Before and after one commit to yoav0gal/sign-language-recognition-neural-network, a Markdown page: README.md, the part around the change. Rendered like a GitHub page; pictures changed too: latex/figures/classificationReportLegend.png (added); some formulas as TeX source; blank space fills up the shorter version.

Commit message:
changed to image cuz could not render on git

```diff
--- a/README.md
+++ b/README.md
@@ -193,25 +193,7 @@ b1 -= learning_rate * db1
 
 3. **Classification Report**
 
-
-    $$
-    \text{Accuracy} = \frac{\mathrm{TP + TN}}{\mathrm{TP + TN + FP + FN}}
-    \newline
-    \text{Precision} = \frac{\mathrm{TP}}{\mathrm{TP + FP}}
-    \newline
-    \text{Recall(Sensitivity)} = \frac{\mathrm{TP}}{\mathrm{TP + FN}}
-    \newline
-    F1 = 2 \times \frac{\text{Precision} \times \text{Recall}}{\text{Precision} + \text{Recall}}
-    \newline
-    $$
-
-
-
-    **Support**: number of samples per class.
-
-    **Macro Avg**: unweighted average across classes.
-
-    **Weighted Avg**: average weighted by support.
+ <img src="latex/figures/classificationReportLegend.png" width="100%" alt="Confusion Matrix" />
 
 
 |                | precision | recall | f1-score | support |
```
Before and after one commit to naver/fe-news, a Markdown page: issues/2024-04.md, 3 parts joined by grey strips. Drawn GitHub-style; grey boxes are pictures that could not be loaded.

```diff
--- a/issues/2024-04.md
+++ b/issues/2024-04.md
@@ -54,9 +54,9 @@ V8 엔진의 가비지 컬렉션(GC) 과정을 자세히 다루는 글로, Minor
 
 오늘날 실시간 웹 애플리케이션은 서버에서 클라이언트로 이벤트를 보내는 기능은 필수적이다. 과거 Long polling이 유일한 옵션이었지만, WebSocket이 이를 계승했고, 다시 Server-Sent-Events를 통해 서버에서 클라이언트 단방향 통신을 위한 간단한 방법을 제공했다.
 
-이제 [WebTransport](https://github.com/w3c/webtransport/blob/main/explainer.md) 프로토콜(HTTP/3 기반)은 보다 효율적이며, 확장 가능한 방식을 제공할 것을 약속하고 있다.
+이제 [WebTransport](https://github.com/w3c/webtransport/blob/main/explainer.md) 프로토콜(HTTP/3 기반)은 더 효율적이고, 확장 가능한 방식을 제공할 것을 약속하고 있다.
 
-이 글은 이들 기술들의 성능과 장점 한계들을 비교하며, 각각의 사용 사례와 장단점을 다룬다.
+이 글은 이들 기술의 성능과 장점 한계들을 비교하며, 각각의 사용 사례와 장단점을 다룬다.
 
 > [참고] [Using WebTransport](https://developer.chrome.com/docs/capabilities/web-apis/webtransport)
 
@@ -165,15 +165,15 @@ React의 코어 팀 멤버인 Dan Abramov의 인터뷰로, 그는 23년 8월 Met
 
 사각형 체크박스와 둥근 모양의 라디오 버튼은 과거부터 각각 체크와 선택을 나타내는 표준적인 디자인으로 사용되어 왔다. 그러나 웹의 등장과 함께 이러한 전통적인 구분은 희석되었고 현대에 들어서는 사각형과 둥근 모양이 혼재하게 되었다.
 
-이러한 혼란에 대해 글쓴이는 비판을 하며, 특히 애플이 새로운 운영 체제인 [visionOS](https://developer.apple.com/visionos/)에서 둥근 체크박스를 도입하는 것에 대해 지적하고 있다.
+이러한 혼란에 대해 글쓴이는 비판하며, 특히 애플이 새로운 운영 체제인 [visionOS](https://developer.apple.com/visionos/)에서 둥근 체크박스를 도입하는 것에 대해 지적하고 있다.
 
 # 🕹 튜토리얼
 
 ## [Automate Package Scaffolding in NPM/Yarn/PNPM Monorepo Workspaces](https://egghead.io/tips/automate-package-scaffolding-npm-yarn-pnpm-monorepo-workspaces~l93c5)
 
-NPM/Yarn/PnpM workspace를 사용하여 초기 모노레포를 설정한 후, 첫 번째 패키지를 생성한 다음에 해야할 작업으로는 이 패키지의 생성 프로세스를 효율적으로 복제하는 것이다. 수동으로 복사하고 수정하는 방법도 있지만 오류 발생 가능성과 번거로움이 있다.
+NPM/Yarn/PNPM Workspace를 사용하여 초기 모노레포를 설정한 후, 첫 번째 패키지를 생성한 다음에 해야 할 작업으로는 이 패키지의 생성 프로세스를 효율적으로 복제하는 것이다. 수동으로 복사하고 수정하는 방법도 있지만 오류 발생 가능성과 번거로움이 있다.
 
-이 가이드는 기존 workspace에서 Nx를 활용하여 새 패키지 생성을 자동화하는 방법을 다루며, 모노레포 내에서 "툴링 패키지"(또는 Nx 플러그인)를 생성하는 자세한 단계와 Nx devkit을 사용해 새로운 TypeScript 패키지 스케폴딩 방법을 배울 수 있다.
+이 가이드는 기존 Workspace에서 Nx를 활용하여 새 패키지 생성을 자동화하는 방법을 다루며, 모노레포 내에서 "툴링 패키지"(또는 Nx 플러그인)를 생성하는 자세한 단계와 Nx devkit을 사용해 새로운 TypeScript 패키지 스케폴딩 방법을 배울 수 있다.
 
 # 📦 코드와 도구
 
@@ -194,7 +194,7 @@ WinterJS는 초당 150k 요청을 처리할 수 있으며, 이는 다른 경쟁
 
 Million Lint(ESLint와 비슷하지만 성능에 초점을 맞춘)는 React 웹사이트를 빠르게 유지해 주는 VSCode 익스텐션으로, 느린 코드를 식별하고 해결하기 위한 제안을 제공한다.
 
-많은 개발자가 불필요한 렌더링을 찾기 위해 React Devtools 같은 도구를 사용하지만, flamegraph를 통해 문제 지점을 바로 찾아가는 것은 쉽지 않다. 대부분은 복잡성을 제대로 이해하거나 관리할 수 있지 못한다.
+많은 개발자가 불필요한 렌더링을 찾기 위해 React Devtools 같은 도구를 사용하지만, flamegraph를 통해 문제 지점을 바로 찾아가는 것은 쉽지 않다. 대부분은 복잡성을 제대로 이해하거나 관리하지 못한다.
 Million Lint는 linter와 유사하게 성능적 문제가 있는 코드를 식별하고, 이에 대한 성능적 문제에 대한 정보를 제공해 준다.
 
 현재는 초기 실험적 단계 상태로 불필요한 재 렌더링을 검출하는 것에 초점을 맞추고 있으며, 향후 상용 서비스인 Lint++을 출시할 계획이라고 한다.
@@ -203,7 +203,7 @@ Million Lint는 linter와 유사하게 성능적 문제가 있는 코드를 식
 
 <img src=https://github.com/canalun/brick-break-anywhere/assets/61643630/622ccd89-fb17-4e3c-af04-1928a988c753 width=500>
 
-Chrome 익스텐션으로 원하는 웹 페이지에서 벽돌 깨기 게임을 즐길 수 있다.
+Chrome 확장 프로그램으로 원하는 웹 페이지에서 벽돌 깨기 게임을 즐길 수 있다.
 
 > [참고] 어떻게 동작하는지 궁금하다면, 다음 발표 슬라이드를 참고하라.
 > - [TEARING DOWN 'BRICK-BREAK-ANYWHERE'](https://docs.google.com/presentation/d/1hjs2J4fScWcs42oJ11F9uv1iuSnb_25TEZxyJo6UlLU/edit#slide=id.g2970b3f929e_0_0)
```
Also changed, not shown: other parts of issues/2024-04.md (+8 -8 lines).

....

▶ _Exercise prompt_
Above are some records. Count the lines among them with the word "WebTransport", and answer with the number only.

▶ _Reply_
3